Dataset records
::::

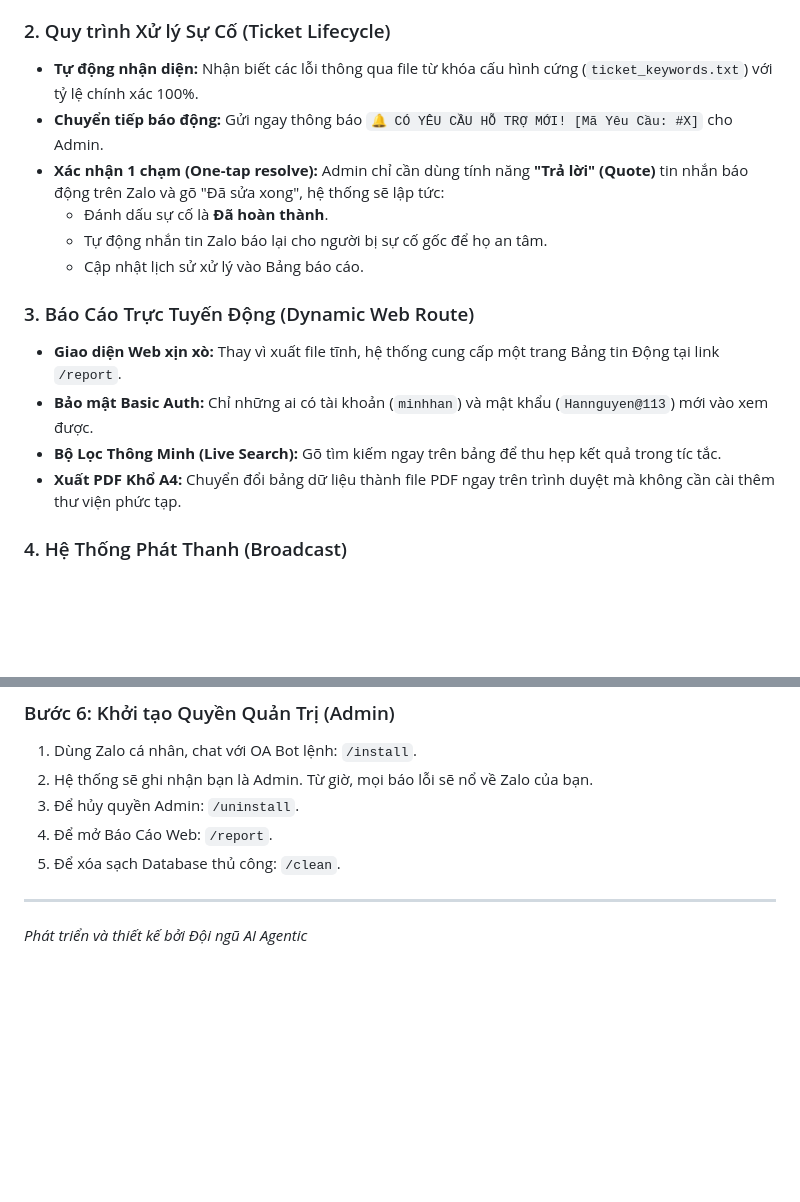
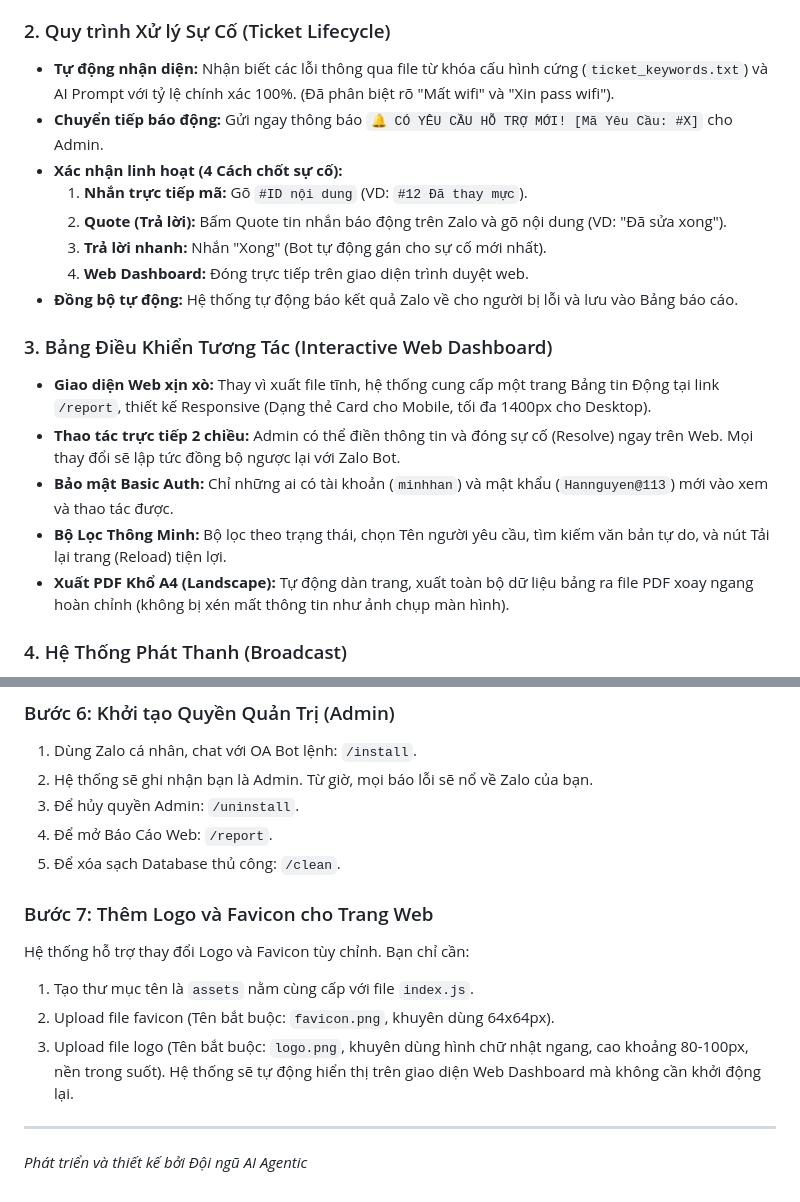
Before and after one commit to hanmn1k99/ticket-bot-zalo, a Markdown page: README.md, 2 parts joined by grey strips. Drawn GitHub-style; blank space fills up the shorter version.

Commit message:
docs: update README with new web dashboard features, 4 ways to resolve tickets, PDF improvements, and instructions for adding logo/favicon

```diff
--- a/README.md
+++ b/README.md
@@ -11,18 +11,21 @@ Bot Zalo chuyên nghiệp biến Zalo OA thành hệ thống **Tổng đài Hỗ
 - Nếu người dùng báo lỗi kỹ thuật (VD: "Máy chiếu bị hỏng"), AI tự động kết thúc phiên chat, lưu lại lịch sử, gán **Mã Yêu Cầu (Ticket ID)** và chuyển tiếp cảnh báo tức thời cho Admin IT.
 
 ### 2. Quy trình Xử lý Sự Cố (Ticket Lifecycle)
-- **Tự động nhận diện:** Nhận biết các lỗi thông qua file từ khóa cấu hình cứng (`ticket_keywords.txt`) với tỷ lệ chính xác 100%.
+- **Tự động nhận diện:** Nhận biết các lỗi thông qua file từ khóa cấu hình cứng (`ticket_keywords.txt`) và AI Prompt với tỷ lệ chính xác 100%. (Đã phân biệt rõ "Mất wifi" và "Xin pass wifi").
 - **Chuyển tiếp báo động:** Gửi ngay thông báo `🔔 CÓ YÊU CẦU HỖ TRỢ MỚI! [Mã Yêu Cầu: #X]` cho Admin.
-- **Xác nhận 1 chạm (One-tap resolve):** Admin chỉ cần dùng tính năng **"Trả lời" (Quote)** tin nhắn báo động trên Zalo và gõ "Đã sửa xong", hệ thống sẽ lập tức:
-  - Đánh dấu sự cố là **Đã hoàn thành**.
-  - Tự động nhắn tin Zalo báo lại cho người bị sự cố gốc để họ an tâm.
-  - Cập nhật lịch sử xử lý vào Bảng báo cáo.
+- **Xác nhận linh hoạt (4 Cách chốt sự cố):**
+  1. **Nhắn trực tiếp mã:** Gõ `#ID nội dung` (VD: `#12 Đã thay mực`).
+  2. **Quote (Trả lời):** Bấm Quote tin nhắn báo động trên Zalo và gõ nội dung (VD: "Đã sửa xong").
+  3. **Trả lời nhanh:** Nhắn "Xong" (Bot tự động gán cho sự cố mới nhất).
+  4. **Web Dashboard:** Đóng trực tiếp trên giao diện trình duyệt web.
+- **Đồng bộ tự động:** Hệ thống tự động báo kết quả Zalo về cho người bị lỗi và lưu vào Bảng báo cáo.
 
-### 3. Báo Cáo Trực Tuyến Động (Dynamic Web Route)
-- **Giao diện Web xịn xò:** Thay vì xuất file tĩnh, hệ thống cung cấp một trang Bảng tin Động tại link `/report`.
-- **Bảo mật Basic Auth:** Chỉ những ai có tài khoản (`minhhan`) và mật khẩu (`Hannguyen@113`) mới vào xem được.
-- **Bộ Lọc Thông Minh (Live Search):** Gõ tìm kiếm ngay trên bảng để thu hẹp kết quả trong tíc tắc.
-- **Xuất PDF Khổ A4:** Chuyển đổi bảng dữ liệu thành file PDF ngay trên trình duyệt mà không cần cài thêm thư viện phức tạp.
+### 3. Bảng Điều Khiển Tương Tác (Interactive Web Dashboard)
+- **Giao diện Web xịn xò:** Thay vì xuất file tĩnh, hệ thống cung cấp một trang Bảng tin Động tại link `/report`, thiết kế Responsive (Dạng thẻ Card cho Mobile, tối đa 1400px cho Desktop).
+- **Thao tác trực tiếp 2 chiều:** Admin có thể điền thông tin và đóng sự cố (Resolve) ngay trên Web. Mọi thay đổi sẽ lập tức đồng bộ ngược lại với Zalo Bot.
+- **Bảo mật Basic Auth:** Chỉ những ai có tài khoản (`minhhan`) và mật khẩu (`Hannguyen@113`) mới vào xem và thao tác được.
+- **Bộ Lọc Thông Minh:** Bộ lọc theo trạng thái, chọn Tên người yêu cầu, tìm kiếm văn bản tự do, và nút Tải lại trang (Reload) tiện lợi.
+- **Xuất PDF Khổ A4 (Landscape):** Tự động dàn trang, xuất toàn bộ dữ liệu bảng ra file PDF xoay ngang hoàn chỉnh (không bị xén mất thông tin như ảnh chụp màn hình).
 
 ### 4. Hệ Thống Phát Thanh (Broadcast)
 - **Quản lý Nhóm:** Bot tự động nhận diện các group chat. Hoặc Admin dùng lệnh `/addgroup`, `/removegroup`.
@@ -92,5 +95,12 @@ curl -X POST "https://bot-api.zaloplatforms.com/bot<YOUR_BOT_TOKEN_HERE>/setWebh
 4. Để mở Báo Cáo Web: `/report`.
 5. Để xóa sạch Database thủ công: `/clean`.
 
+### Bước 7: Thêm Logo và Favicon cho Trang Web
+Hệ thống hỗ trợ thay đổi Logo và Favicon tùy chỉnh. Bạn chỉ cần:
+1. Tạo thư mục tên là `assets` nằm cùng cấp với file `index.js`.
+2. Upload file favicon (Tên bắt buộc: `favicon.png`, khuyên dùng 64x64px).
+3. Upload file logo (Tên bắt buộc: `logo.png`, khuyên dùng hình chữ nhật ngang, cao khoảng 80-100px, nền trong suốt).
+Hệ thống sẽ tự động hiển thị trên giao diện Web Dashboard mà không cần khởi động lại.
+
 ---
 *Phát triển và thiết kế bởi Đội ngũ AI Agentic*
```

::::

Could you restate every entry above word for word, leaving out the pictures?

#### [RESULT OF THIS EXERCISE]
Before and after one commit to hanmn1k99/ticket-bot-zalo, a Markdown page: README.md, 2 parts joined by grey strips. Drawn GitHub-style; blank space fills up the shorter version.

Commit message:
docs: update README with new web dashboard features, 4 ways to resolve tickets, PDF improvements, and instructions for adding logo/favicon

```diff
--- a/README.md
+++ b/README.md
@@ -11,18 +11,21 @@ Bot Zalo chuyên nghiệp biến Zalo OA thành hệ thống **Tổng đài Hỗ
 - Nếu người dùng báo lỗi kỹ thuật (VD: "Máy chiếu bị hỏng"), AI tự động kết thúc phiên chat, lưu lại lịch sử, gán **Mã Yêu Cầu (Ticket ID)** và chuyển tiếp cảnh báo tức thời cho Admin IT.
 
 ### 2. Quy trình Xử lý Sự Cố (Ticket Lifecycle)
-- **Tự động nhận diện:** Nhận biết các lỗi thông qua file từ khóa cấu hình cứng (`ticket_keywords.txt`) với tỷ lệ chính xác 100%.
+- **Tự động nhận diện:** Nhận biết các lỗi thông qua file từ khóa cấu hình cứng (`ticket_keywords.txt`) và AI Prompt với tỷ lệ chính xác 100%. (Đã phân biệt rõ "Mất wifi" và "Xin pass wifi").
 - **Chuyển tiếp báo động:** Gửi ngay thông báo `🔔 CÓ YÊU CẦU HỖ TRỢ MỚI! [Mã Yêu Cầu: #X]` cho Admin.
-- **Xác nhận 1 chạm (One-tap resolve):** Admin chỉ cần dùng tính năng **"Trả lời" (Quote)** tin nhắn báo động trên Zalo và gõ "Đã sửa xong", hệ thống sẽ lập tức:
-  - Đánh dấu sự cố là **Đã hoàn thành**.
-  - Tự động nhắn tin Zalo báo lại cho người bị sự cố gốc để họ an tâm.
-  - Cập nhật lịch sử xử lý vào Bảng báo cáo.
+- **Xác nhận linh hoạt (4 Cách chốt sự cố):**
+  1. **Nhắn trực tiếp mã:** Gõ `#ID nội dung` (VD: `#12 Đã thay mực`).
+  2. **Quote (Trả lời):** Bấm Quote tin nhắn báo động trên Zalo và gõ nội dung (VD: "Đã sửa xong").
+  3. **Trả lời nhanh:** Nhắn "Xong" (Bot tự động gán cho sự cố mới nhất).
+  4. **Web Dashboard:** Đóng trực tiếp trên giao diện trình duyệt web.
+- **Đồng bộ tự động:** Hệ thống tự động báo kết quả Zalo về cho người bị lỗi và lưu vào Bảng báo cáo.
 
-### 3. Báo Cáo Trực Tuyến Động (Dynamic Web Route)
-- **Giao diện Web xịn xò:** Thay vì xuất file tĩnh, hệ thống cung cấp một trang Bảng tin Động tại link `/report`.
-- **Bảo mật Basic Auth:** Chỉ những ai có tài khoản (`minhhan`) và mật khẩu (`Hannguyen@113`) mới vào xem được.
-- **Bộ Lọc Thông Minh (Live Search):** Gõ tìm kiếm ngay trên bảng để thu hẹp kết quả trong tíc tắc.
-- **Xuất PDF Khổ A4:** Chuyển đổi bảng dữ liệu thành file PDF ngay trên trình duyệt mà không cần cài thêm thư viện phức tạp.
+### 3. Bảng Điều Khiển Tương Tác (Interactive Web Dashboard)
+- **Giao diện Web xịn xò:** Thay vì xuất file tĩnh, hệ thống cung cấp một trang Bảng tin Động tại link `/report`, thiết kế Responsive (Dạng thẻ Card cho Mobile, tối đa 1400px cho Desktop).
+- **Thao tác trực tiếp 2 chiều:** Admin có thể điền thông tin và đóng sự cố (Resolve) ngay trên Web. Mọi thay đổi sẽ lập tức đồng bộ ngược lại với Zalo Bot.
+- **Bảo mật Basic Auth:** Chỉ những ai có tài khoản (`minhhan`) và mật khẩu (`Hannguyen@113`) mới vào xem và thao tác được.
+- **Bộ Lọc Thông Minh:** Bộ lọc theo trạng thái, chọn Tên người yêu cầu, tìm kiếm văn bản tự do, và nút Tải lại trang (Reload) tiện lợi.
+- **Xuất PDF Khổ A4 (Landscape):** Tự động dàn trang, xuất toàn bộ dữ liệu bảng ra file PDF xoay ngang hoàn chỉnh (không bị xén mất thông tin như ảnh chụp màn hình).
 
 ### 4. Hệ Thống Phát Thanh (Broadcast)
 - **Quản lý Nhóm:** Bot tự động nhận diện các group chat. Hoặc Admin dùng lệnh `/addgroup`, `/removegroup`.
@@ -92,5 +95,12 @@ curl -X POST "https://bot-api.zaloplatforms.com/bot<YOUR_BOT_TOKEN_HERE>/setWebh
 4. Để mở Báo Cáo Web: `/report`.
 5. Để xóa sạch Database thủ công: `/clean`.
 
+### Bước 7: Thêm Logo và Favicon cho Trang Web
+Hệ thống hỗ trợ thay đổi Logo và Favicon tùy chỉnh. Bạn chỉ cần:
+1. Tạo thư mục tên là `assets` nằm cùng cấp với file `index.js`.
+2. Upload file favicon (Tên bắt buộc: `favicon.png`, khuyên dùng 64x64px).
+3. Upload file logo (Tên bắt buộc: `logo.png`, khuyên dùng hình chữ nhật ngang, cao khoảng 80-100px, nền trong suốt).
+Hệ thống sẽ tự động hiển thị trên giao diện Web Dashboard mà không cần khởi động lại.
+
 ---
 *Phát triển và thiết kế bởi Đội ngũ AI Agentic*
```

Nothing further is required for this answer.